» **Exercise instructions**
Filter the data for "after" and copy matching lines.

[Edit tracking data]
******************************

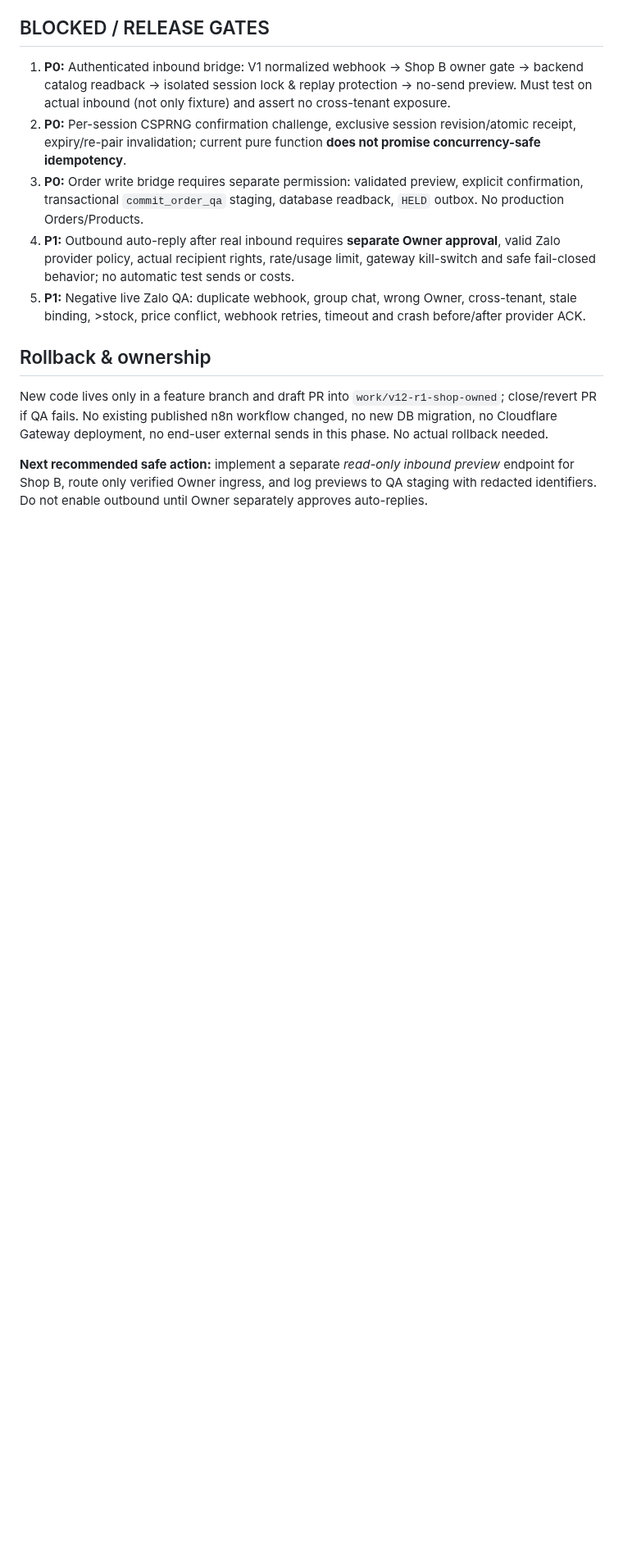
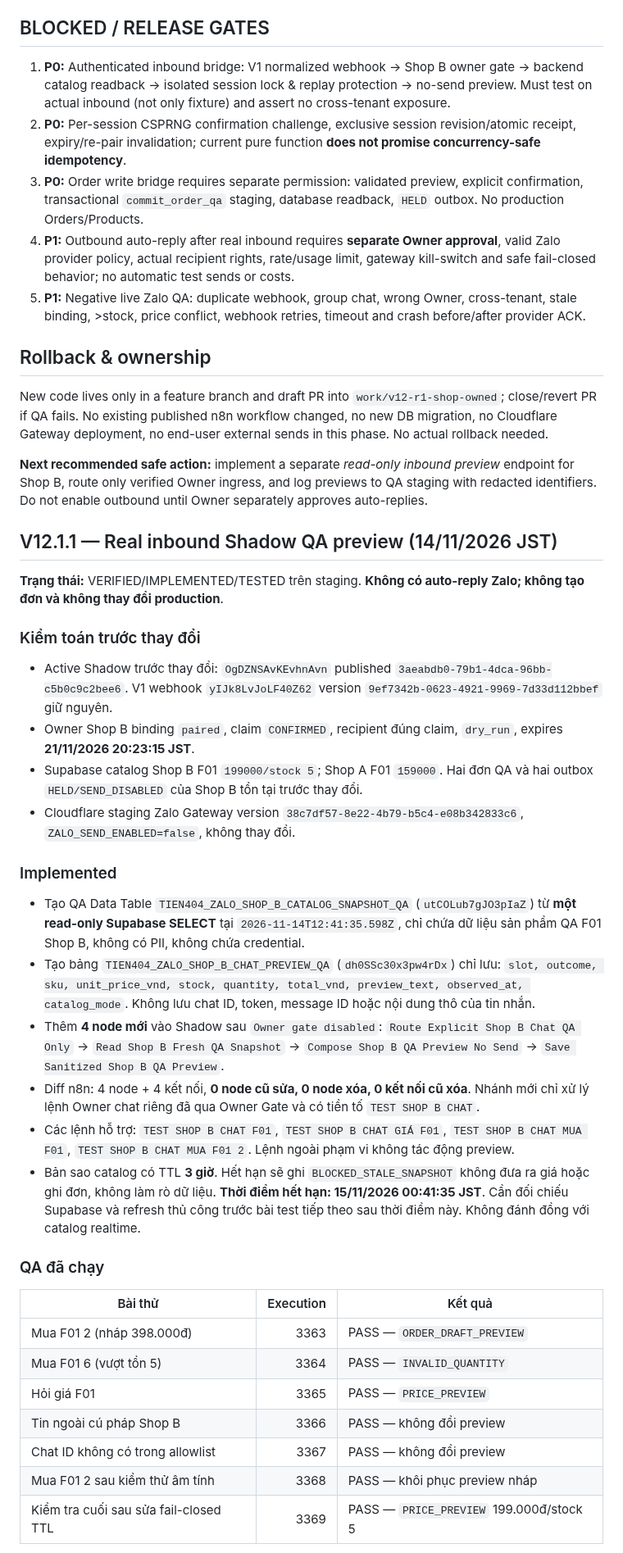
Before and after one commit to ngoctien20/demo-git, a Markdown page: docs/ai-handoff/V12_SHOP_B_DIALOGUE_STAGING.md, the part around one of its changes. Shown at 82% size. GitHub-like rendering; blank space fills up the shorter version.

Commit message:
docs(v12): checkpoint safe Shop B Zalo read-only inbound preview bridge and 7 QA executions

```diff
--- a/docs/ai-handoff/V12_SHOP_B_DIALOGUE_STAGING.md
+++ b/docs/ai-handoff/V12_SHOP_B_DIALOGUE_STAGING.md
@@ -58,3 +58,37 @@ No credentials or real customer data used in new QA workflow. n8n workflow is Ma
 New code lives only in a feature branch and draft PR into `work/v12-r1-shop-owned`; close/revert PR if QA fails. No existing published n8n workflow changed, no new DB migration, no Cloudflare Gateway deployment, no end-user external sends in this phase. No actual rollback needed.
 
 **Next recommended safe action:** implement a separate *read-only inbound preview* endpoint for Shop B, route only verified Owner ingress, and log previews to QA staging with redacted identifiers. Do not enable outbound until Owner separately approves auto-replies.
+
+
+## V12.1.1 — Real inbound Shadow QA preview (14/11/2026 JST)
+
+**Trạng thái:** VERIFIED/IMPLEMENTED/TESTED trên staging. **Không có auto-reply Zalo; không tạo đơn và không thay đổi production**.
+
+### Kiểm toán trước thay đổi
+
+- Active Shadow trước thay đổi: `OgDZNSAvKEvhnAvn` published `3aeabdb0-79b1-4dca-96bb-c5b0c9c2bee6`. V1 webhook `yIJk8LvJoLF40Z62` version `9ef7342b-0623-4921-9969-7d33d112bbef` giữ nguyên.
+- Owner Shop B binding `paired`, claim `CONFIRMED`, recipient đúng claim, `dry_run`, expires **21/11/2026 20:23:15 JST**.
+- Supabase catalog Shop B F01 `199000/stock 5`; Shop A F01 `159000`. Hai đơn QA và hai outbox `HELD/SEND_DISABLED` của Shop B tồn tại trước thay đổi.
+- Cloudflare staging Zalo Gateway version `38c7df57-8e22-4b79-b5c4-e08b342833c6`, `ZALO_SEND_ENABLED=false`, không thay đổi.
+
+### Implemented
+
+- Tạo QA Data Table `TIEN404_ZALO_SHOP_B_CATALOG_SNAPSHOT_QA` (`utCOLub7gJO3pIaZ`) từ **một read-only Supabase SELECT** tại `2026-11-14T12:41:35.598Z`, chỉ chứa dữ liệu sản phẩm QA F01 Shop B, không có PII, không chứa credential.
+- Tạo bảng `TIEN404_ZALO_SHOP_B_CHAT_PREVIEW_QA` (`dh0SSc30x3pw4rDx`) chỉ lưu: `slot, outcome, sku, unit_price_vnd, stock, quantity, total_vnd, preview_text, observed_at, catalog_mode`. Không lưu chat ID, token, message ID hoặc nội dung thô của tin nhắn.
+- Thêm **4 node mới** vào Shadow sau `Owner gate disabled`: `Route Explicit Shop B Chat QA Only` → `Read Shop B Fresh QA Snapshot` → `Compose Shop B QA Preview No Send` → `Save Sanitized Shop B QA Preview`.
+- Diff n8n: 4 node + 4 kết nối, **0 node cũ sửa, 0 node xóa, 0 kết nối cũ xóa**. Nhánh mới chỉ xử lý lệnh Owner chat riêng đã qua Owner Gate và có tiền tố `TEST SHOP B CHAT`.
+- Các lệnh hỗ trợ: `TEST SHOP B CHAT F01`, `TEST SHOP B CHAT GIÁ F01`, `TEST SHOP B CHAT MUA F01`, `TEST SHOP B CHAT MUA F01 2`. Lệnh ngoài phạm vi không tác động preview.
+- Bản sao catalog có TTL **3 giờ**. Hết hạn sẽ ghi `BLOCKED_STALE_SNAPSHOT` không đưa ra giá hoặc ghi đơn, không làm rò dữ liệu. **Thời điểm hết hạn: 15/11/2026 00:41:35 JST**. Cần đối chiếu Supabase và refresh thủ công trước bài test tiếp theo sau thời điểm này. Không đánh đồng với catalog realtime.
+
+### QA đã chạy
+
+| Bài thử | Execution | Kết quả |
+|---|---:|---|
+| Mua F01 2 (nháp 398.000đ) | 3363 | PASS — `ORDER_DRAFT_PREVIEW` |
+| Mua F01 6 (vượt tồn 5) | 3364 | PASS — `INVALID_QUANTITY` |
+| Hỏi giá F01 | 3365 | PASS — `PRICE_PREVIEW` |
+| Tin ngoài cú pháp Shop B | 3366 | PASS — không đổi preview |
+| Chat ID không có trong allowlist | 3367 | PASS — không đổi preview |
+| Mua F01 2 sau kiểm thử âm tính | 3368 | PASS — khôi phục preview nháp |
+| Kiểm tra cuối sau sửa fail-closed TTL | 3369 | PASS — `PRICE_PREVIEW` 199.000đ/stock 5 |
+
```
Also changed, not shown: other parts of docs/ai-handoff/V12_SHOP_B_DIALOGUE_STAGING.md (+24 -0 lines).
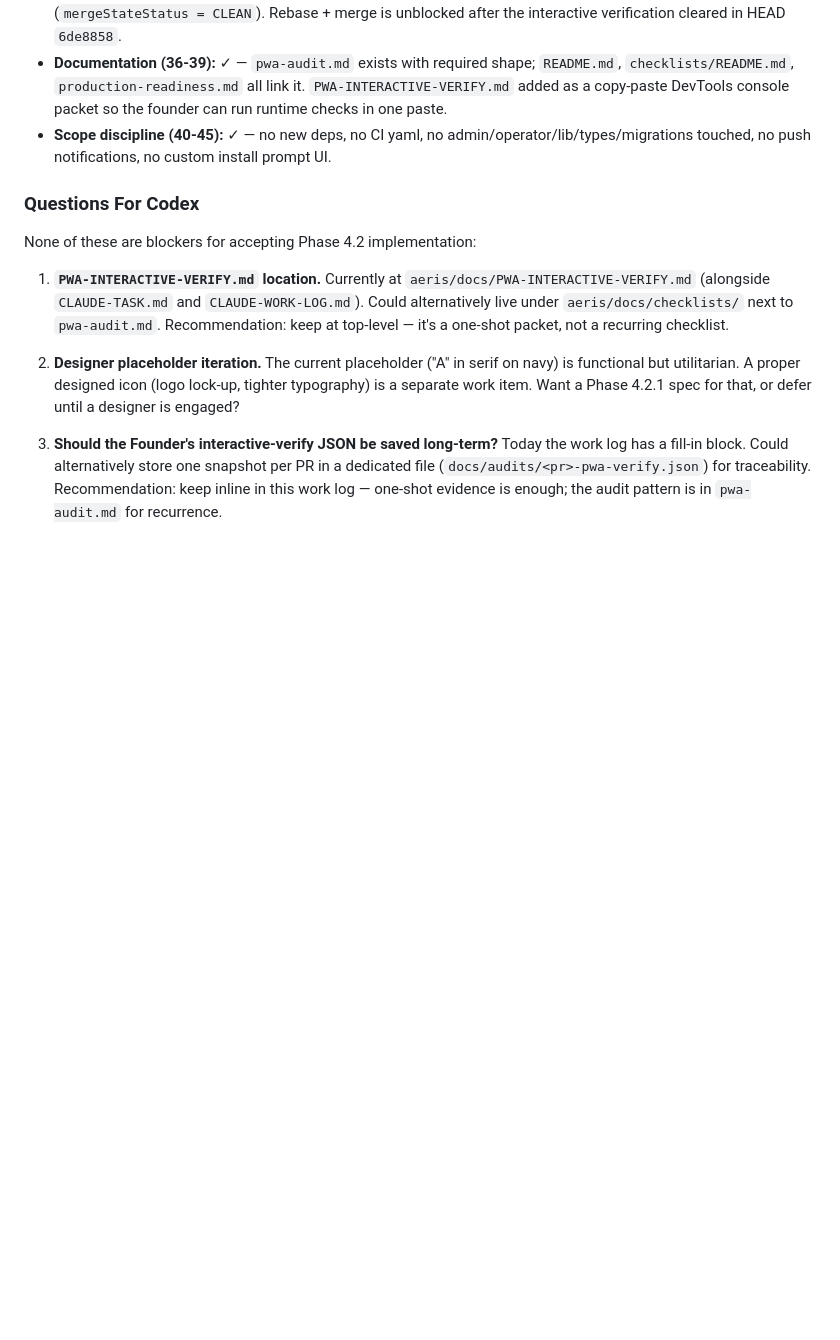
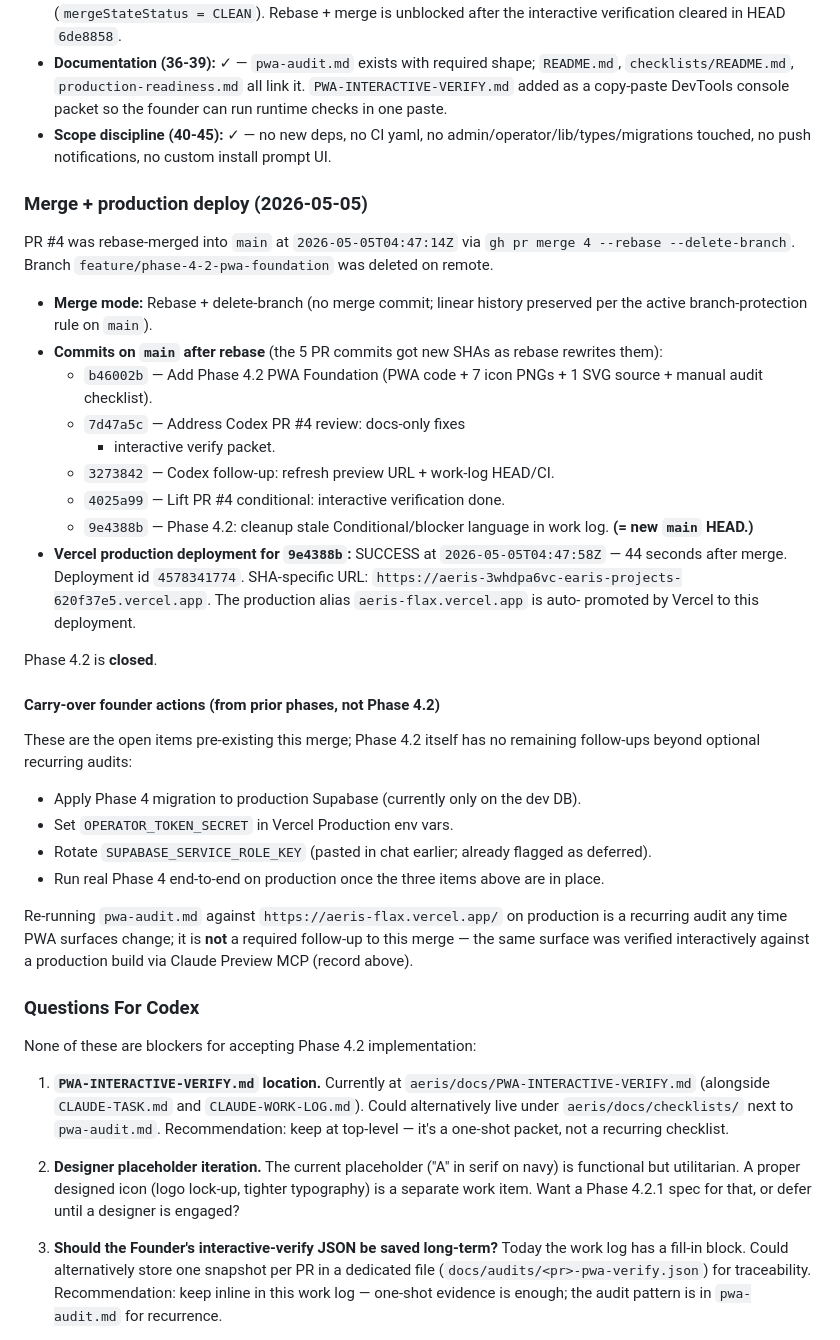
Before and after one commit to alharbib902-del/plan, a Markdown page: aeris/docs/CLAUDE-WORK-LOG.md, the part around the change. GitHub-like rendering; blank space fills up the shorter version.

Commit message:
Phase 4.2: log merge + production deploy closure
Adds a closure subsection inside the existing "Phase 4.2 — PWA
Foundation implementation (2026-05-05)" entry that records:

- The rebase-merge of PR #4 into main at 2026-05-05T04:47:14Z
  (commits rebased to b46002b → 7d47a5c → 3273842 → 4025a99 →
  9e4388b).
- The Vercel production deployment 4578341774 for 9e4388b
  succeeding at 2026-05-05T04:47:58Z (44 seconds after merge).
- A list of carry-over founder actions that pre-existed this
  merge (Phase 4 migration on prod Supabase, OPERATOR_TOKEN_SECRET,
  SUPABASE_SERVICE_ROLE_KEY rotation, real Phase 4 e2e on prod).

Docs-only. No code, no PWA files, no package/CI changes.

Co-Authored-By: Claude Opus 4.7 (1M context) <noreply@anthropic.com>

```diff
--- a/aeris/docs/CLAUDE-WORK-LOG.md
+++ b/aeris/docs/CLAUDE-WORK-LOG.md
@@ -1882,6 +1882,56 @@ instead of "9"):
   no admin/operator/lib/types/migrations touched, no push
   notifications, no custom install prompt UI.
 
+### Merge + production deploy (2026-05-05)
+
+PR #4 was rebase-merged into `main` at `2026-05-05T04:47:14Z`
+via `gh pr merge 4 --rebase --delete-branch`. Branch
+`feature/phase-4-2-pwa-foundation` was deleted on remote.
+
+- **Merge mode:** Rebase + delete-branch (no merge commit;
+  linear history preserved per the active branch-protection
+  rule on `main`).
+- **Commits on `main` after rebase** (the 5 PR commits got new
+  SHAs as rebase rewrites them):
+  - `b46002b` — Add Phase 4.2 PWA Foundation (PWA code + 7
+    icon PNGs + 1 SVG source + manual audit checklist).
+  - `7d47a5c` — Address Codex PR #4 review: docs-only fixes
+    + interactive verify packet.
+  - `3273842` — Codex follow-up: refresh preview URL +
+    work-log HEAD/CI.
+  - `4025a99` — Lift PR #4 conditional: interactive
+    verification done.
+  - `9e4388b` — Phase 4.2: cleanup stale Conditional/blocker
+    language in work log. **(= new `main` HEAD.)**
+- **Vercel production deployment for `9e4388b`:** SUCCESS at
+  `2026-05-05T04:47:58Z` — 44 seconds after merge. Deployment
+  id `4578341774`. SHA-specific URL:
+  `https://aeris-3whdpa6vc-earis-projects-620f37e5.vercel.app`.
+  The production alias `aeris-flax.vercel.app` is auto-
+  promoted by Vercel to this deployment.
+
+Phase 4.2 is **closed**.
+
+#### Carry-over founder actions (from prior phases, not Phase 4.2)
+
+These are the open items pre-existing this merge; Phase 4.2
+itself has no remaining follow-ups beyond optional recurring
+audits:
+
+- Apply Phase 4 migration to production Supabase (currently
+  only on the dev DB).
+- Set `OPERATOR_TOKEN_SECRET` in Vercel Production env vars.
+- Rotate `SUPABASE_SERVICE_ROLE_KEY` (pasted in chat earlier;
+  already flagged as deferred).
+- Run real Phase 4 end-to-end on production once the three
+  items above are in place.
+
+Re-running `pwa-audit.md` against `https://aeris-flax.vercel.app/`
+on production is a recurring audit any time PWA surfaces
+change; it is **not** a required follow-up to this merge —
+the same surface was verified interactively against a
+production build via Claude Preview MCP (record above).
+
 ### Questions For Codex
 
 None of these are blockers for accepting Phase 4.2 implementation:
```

******************************

» **Solution for this task**
Before and after one commit to ngoctien20/demo-git, a Markdown page: docs/ai-handoff/V12_SHOP_B_DIALOGUE_STAGING.md, the part around one of its changes. Shown at 82% size. GitHub-like rendering; blank space fills up the shorter version.
Before and after one commit to alharbib902-del/plan, a Markdown page: aeris/docs/CLAUDE-WORK-LOG.md, the part around the change. GitHub-like rendering; blank space fills up the shorter version.
  succeeding at 2026-05-05T04:47:58Z (44 seconds after merge).
+- **Commits on `main` after rebase** (the 5 PR commits got new
+  `2026-05-05T04:47:58Z` — 44 seconds after merge. Deployment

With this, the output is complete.